Work to be completed: Scan the data below for the string "from". Copy every line where it appears.

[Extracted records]
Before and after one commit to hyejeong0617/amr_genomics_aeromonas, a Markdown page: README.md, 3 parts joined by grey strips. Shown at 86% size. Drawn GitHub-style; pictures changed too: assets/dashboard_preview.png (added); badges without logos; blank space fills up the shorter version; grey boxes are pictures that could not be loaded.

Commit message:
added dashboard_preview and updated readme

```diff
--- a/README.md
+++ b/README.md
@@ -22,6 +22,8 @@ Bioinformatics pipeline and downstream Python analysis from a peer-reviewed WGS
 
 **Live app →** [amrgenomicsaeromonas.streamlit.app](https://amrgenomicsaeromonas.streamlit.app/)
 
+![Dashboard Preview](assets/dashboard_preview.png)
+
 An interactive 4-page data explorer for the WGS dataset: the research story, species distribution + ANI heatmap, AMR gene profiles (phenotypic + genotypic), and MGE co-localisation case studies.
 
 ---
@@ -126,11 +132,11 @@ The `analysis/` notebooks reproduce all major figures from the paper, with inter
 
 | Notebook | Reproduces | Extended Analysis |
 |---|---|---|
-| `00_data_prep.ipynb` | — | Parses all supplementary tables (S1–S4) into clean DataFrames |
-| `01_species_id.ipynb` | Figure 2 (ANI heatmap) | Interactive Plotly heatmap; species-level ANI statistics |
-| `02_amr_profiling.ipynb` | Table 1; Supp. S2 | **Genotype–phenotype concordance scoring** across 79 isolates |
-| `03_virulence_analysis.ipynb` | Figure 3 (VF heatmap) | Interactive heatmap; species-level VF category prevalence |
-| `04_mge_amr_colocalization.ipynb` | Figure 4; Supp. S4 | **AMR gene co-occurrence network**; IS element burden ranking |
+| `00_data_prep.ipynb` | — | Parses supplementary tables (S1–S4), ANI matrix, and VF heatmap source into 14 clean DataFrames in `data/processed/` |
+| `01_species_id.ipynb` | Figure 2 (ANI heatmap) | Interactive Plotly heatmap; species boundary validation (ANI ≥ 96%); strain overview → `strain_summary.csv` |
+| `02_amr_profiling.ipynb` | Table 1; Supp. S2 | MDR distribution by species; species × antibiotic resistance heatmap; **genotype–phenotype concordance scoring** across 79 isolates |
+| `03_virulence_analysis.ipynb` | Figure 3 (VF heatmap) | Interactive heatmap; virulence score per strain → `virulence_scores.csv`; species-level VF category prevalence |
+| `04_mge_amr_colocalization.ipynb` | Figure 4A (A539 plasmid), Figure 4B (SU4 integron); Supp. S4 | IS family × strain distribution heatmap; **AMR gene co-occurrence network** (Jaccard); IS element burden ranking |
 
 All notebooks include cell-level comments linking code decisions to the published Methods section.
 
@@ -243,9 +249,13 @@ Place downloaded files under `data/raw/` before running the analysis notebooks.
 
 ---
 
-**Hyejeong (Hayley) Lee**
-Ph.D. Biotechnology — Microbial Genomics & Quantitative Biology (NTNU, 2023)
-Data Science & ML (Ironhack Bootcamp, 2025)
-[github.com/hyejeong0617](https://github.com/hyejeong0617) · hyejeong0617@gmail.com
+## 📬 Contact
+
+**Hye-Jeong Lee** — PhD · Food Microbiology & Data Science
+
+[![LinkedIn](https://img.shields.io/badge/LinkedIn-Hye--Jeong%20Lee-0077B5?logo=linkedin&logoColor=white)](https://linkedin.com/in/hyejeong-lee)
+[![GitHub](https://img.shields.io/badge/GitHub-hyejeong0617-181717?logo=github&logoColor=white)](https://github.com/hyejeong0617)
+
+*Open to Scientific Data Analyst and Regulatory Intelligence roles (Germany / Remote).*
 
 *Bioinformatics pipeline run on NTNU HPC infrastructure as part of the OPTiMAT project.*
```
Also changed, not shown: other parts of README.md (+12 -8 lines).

Finished task:
@@ -22,6 +22,8 @@ Bioinformatics pipeline and downstream Python analysis from a peer-reviewed WGS
@@ -126,11 +132,11 @@ The `analysis/` notebooks reproduce all major figures from the paper, with inter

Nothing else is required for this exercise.